  • Generously apply a broad-spectrum, water-resistant sunscreen with a Sun Protection Factor (SPF) of 30 or more to all exposed skin. “Broad-spectrum” provides protection from both ultraviolet A (UVA) and ultraviolet B (UVB) rays.
  • Use extra caution near water, snow, and sand because they reflect and intensify the damaging rays of the sun, which can increase your chances of sunburn.
  • Avoid tanning beds. Ultraviolet light from the sun and tanning beds can cause skin cancer and wrinkling. If you want to look tan, consider using a self-tanning product or spray, but continue to use sunscreen with it.

“Our goal is to help consumers make informed decisions, and use sunscreen as part of a daily safe sun regimen.  Sunscreen is a crucial step in the fight against premature skin aging, sunburn, and skin cancer,” said Ahmed. “Today, consumers can find sunscreen protection in a variety of products labeled with SPF, such as daily facial moisturizers, foundations, lipsticks, powders, etc.  Our hope is that sun protection will become as much of a habit as putting on your seatbelt,” said Ahmed.

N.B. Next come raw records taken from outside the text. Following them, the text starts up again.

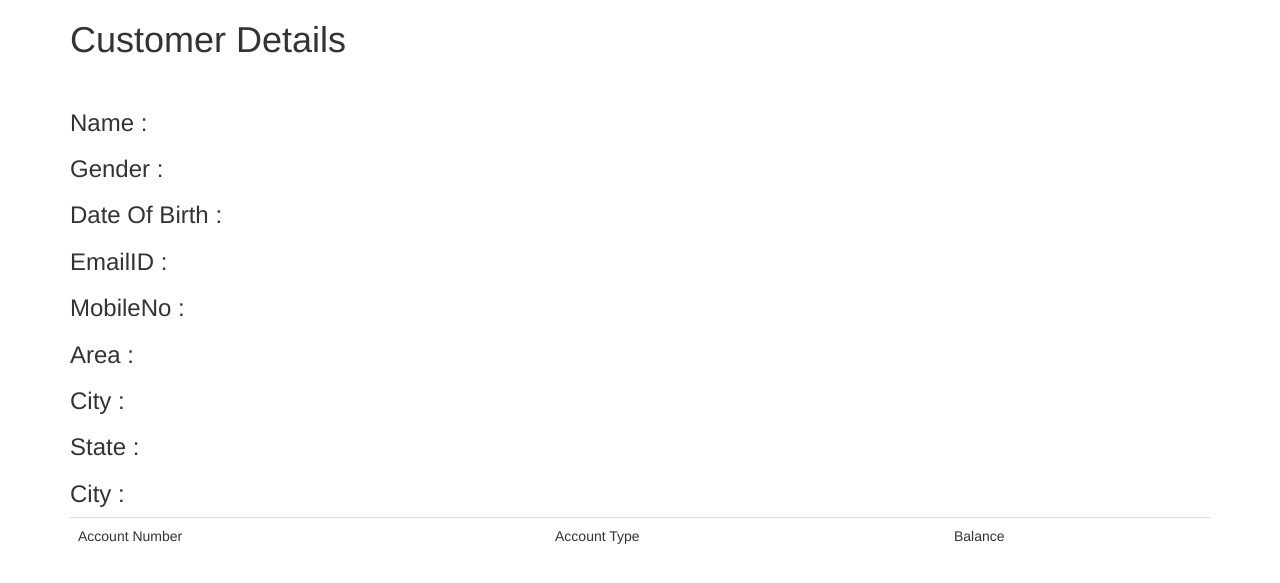
Repository: Shubham-Gawade/SpringHibernateTraining
Page: http://localhost/xorbankonline/WEB-INF/pages/customerdetails.jsp
An editor plug-in stored every save of this project. The page is shown before and after the next save, followed by the edit.
The browser window is 1280 px wide. The pictures show the whole page.
The page is served by Tomcat 9. Nobody is signed in. Other server files are loaded and not shown. The template is opened directly, without the code that normally fills it, so the values that code supplies are empty.

Above is the page before, as saved 2021-10-05 06:33:21.

### xorbankonline/src/main/webapp/WEB-INF/pages/customerdetails.jsp
<%@ page language="java" contentType="text/html; charset=ISO-8859-1"
	pageEncoding="ISO-8859-1"%>
<%@taglib uri="http://java.sun.com/jsp/jstl/core" prefix="c"%>
<!DOCTYPE html>
<html>
<head>
<meta charset="ISO-8859-1">
<title>Insert title here</title>
<link rel="stylesheet" href="https://maxcdn.bootstrapcdn.com/bootstrap/3.3.7/css/bootstrap.min.css">
</head>
<body class="container">
	<h1>Customer Details</h1>
	<br>
	<h3>Name : ${customer.getPersonName()}</h3>
	<h3>Gender : ${customer.getGender()}</h3>
	<h3>Date Of Birth : ${customer.getDateOfBirth()}</h3>
	<h3>EmailID : ${customer.getEmailId()}</h3>
	<h3>MobileNo : ${customer.getMobileNo()}</h3>
	<h3>Area : ${customer.getMobileNo()}</h3>
	<h3>City : ${customer.getMobileNo()}</h3>
	<h3>State : ${customer.getMobileNo()}</h3>
	<h3>City : ${customer.getMobileNo()}</h3>
	<table class="table">
		<tr>
			<td>Account Number</td>
			<td>Account Type</td>
			<td>Balance</td>
		</tr>
		<c:forEach items="${customer.accounts}" var="account">
			<tr>
				<td>${account.getAccountNumber()}</td>
				<td>${account.getBalance()}</td>
				<td>${account.getAccountType()}</td>
			</tr>
		</c:forEach>
	</table>
</body>


</html>

After the next save:
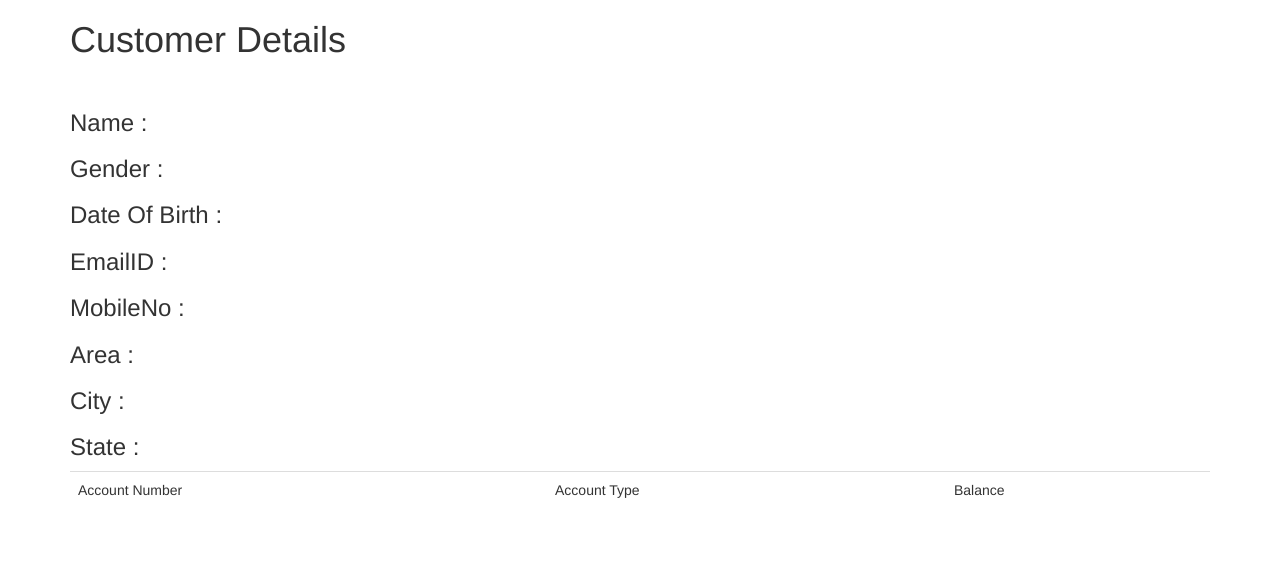
Saved 13 s later.
--- a/xorbankonline/src/main/webapp/WEB-INF/pages/customerdetails.jsp
+++ b/xorbankonline/src/main/webapp/WEB-INF/pages/customerdetails.jsp
@@ -19,7 +19,6 @@
 	<h3>Area : ${customer.getMobileNo()}</h3>
 	<h3>City : ${customer.getMobileNo()}</h3>
 	<h3>State : ${customer.getMobileNo()}</h3>
-	<h3>City : ${customer.getMobileNo()}</h3>
 	<table class="table">
 		<tr>
 			<td>Account Number</td>
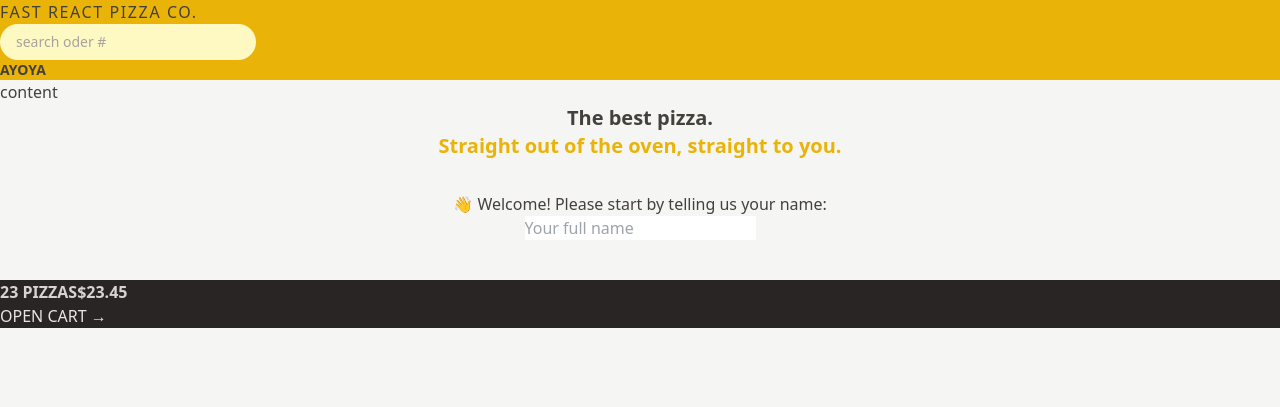
Repository: ayakhaled0001/pizza-delivery
Page: /
The author's editor kept a copy of each file at every save. The page is drawn from the files as they stood at one save, then again after a run of saves.
The browser window is 1280 px wide. The pictures show the whole page.
The project was rebuilt for these pictures with package versions that can differ from the ones it lists, and the page was loaded fresh each time. Also part of the build but not shown: vite.config.js, src/services/apiRestaurant.jsx, src/utilities/helpers.jsx, src/features/menu/MenuItem.jsx, src/features/menu/Menu.jsx, src/features/cart/Cart.jsx, src/features/order/Order.jsx, src/ui/Loader.jsx and 1 more. Imported but missing from the stored project, and not drawn on this page: src/features/order/CreateOrder.

Above is the page before, as saved 2025-05-01 02:33:37.

### index.html
<!DOCTYPE html>
<html lang="en">
  <head>
    <meta charset="UTF-8" />
    <link rel="icon" type="image/svg+xml" href="/vite.svg" />
    <meta name="viewport" content="width=device-width, initial-scale=1.0" />
    <title>Vite + React</title>
  </head>
  <body class="bg-stone-100 text-stone-700">
    <div id="root"></div>
    <script type="module" src="/src/main.jsx"></script>
  </body>
</html>

### src/App.jsx
import { createBrowserRouter, RouterProvider } from "react-router-dom";
import Home from "./ui/Home";
import Menu, { loader as menuLoader } from "./features/menu/Menu";
import Cart from "./features/cart/Cart";
import CreateOrder, {
  action as CreateOrderAction,
} from "./features/order/CreateOrder";
import Order, { loader as orderLoader } from "./features/order/Order";
import AppLayout from "./ui/AppLayout";
import Error from "./ui/Error";
const router = createBrowserRouter([
  {
    element: <AppLayout />,
    children: [
      { path: "/", element: <Home /> },
      {
        path: "/menu",
        element: <Menu />,
        loader: menuLoader,
        errorElement: <Error />,
      },
      { path: "/cart", element: <Cart /> },
      {
        path: "/order/new",
        element: <CreateOrder />,
        action: CreateOrderAction,
      },
      {
        path: "/order/:orderId",
        element: <Order />,
        loader: orderLoader,
        errorElement: <Error />,
      },
    ],
  },
]);
function App() {
  return <RouterProvider router={router} />;
}

export default App;

### src/ui/Home.jsx
import CreateUser from "../features/user/CreateUser";
function Home() {
  return (
    <div className="mb-10  text-center mb">
      <h1 className=" mb-8 text-xl  font-semibold ">
        The best pizza.
        <br />
        <span className="text-yellow-500">
          Straight out of the oven, straight to you.
        </span>
      </h1>
      <CreateUser />
    </div>
  );
}

export default Home;

### src/ui/AppLayout.jsx
import Header from "./Header";
import CartOverview from "../features/cart/CartOverview";
import { Outlet, useNavigation } from "react-router-dom";
import Loader from "./Loader";

function AppLayout() {
  const navigation = useNavigation();
  const isLoading = navigation.state === "loading";
  console.log(navigation.state);
  return (
    <div className="layout">
      {isLoading && <Loader />}
      <Header />
      <main>
        <p>content</p>
        <Outlet />
      </main>
      <CartOverview />
    </div>
  );
}

export default AppLayout;

### src/ui/Header.jsx
import { Link } from "react-router-dom";
import SearchOrder from "../features/order/SearchOrder.jsx";
import UserName from "../features/user/UserName.jsx";

function Header() {
  return (
    <header className="bg-yellow-500 uppercase">
      <Link to="/" className="tracking-widest">
        Fast React Pizza Co.
      </Link>
      <SearchOrder />
      <UserName />
    </header>
  );
}

export default Header;

### src/features/cart/CartOverview.jsx
import { Link } from "react-router-dom";

function CartOverview() {
  return (
    <div className="bg-stone-800 text-stone-200 uppercase">
      <p className="text-stone-300 font-semibold">
        <span>23 pizzas</span>
        <span>$23.45</span>
      </p>
      <Link to="/cart">Open cart &rarr;</Link>
    </div>
  );
}

export default CartOverview;

### src/features/order/SearchOrder.jsx
import { useState } from "react";
import { useNavigate } from "react-router-dom";

function SearchOrder() {
  const [query, setQuery] = useState("");
  const navigate = useNavigate();
  function handleSubmit(e) {
    e.preventDefault();
    if (!query) return;
    navigate(`/order/${query}`);
    setQuery("");
  }
  return (
    <form onSubmit={handleSubmit}>
      <input
        placeholder="search oder #"
        value={query}
        onChange={(e) => setQuery(e.target.value)}
        className="duration-300 sm:w-64 focus:outline-none focus:ring
         focus:ring-yellow-500 focus:ring-opacity-50  sm:focus:w-72 transition-all w-28
         bg-yellow-100 rounded-full px-4 py-2 text-sm placeholder:text-stone-400"
      />
    </form>
  );
}

export default SearchOrder;

### src/features/user/UserName.jsx
function UserName() {
  return <div className="text-sm font-semibold">ayoya</div>;
}

export default UserName;

Loaded but not shown: src/main.jsx (common file); src/index.css (common file); src/features/user/CreateUser.jsx (common file); tailwind.config.js (common file)

After the next 2 saves:
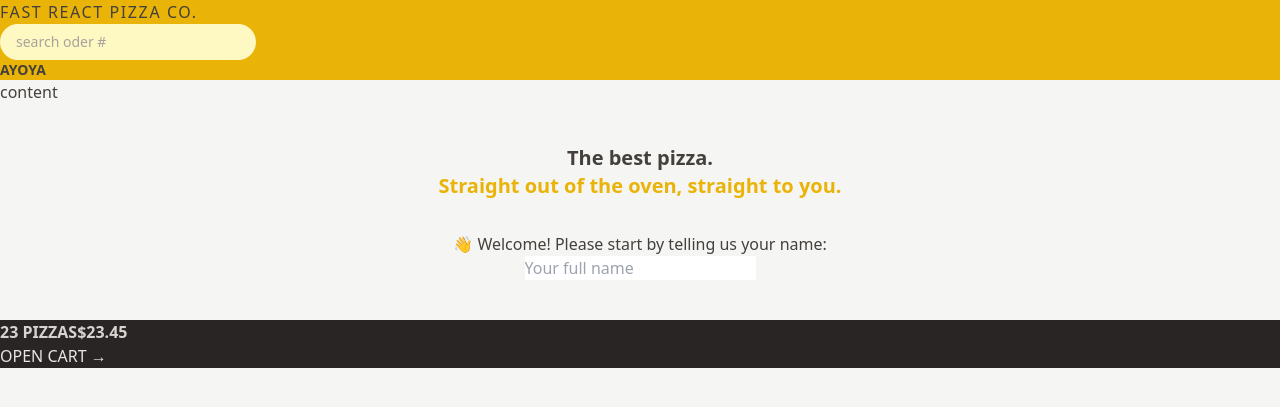
The 2 saves are shown as one change because they came seconds apart.
The last was saved 8 s later.
--- a/src/ui/Home.jsx
+++ b/src/ui/Home.jsx
@@ -1,7 +1,7 @@
 import CreateUser from "../features/user/CreateUser";
 function Home() {
   return (
-    <div className="mb-10  text-center mb">
+    <div className="my-10  text-center">
       <h1 className=" mb-8 text-xl  font-semibold ">
         The best pizza.
         <br />
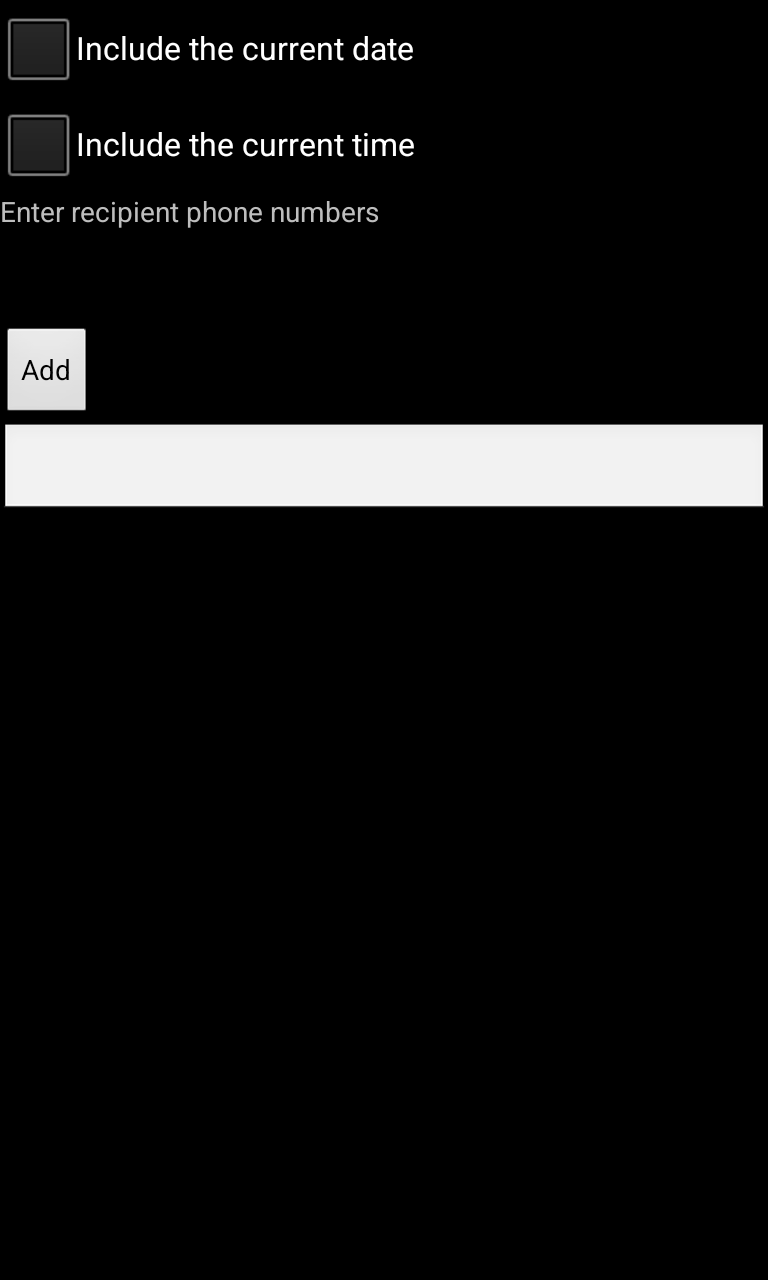
Repository: RaabsIn513/eclipse_workspace
Layout: Copy of SAS_revA/res/layout/main_sms_settings.xml
The author's editor kept a copy of each file at every save. The layout is drawn from the files as they stood at one save, then again after the next save.
It is drawn on a 768 x 1280 px phone screen (xhdpi) without system bars, with theme android:Theme; the app's code is not run.

Above is the layout before, as saved 2012-02-16 20:47:16.

### Copy of SAS_revA/res/layout/main_sms_settings.xml
<?xml version="1.0" encoding="utf-8"?>
<LinearLayout xmlns:android="http://schemas.android.com/apk/res/android"
    android:layout_width="fill_parent"
    android:layout_height="fill_parent"
    android:orientation="vertical" >

   <CheckBox android:id="@+id/include_date"
        android:layout_width="wrap_content"
        android:layout_height="wrap_content"
        android:text="@string/include_date_cb" />

	<CheckBox android:id="@+id/include_time"
        android:layout_width="wrap_content"
        android:layout_height="wrap_content"
        android:text="@string/include_time_cb" />

	<TextView
        android:layout_width="fill_parent"
        android:layout_height="wrap_content"
        android:text="Enter recipient phone numbers" />

	<EditText
	    android:id="@+id/editText1"
	    android:layout_width="fill_parent/2"
	    android:layout_height="wrap_content"
	    android:inputType="phone" >
	</EditText>

	<Button
        android:id="@+id/btnAddToList"
        android:layout_width="wrap_content"
        android:layout_height="wrap_content"
        android:text="Add" />

	<EditText
	    android:id="@+id/editText2"
	    android:layout_width="fill_parent"
	    android:layout_height="wrap_content"
	    android:inputType="textMultiLine" />

</LinearLayout>

### Copy of SAS_revA/res/values/strings.xml
<?xml version="1.0" encoding="utf-8"?>
<resources>

    <string name="hello">Hello World, SAS_revActivity!</string>

    <string name="app_name">SAS_rev</string>
	<string name="plotAct_text">Plot View</string>
    <string name="testSMSAct_text">Send Test Text Message</string>

	<string name="viewWave_btText">View audio wave plot</string>
    <string name="viewFFT_btText">View FFT plot</string>
    <string name="setThresh_btText">Set the threshold value</string>
    <string name="setSMS_btText">SMS settings</string>
    <string name="sendSMS_btText">Send a test text message</string>

    <string name="include_date_cb">Include the current date</string>
	<string name="include_time_cb">Include the current time</string>
	<string name="fake_data_text">False test data to send</string>

</resources>

After the next save:
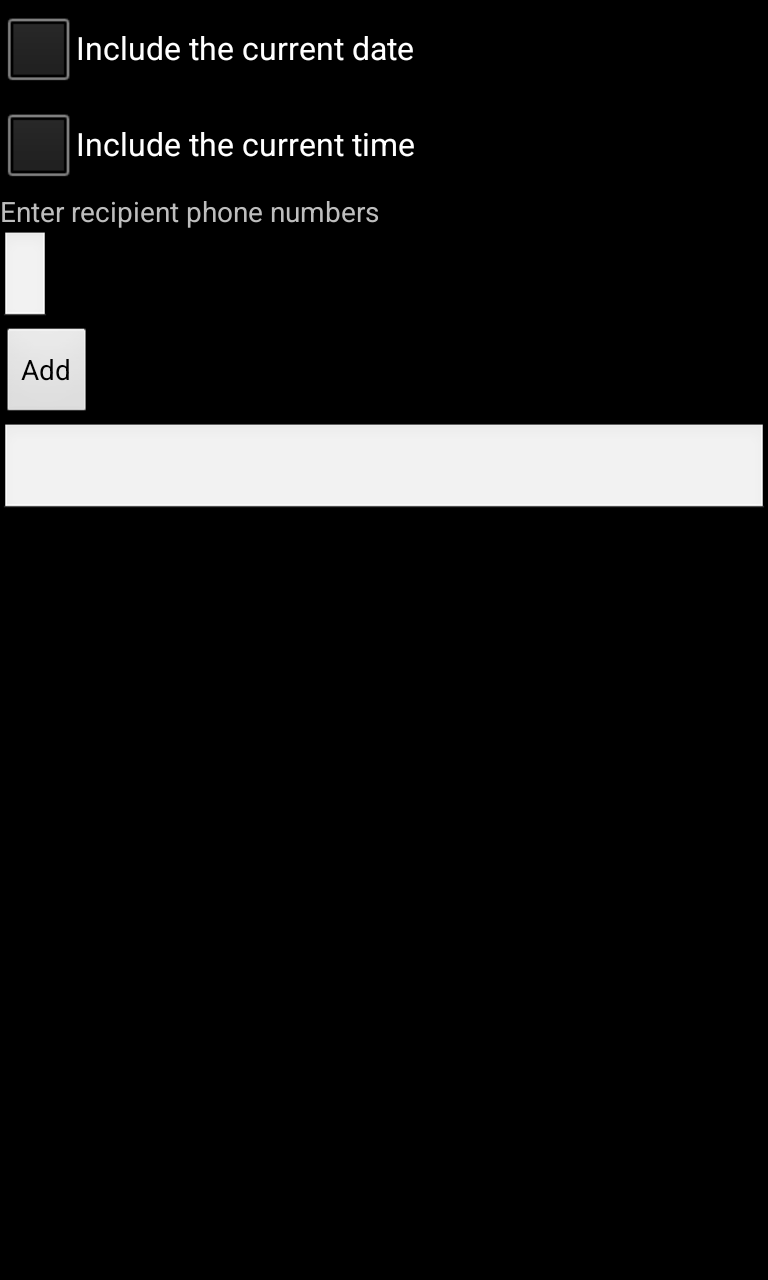
Saved 14 s later.
--- a/Copy of SAS_revA/res/layout/main_sms_settings.xml
+++ b/Copy of SAS_revA/res/layout/main_sms_settings.xml
@@ -21,7 +21,7 @@
 
 	<EditText
 	    android:id="@+id/editText1"
-	    android:layout_width="fill_parent/2"
+	    android:layout_width="50px"
 	    android:layout_height="wrap_content"
 	    android:inputType="phone" >
 	</EditText>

[1]Nationwide online survey conducted among 2,010 U.S. adults ages 18 or older by Harris Interactive, Inc. on behalf of the Personal Care Products Council from August 14-16, 2013. This online survey is not based on a probability sample and therefore no estimate of theoretical sampling error can be calculated.  For complete survey methodology, including weighting variables, please contact Lisa Powers (202-466-0489) or Hayley McConnell (202-454-0302).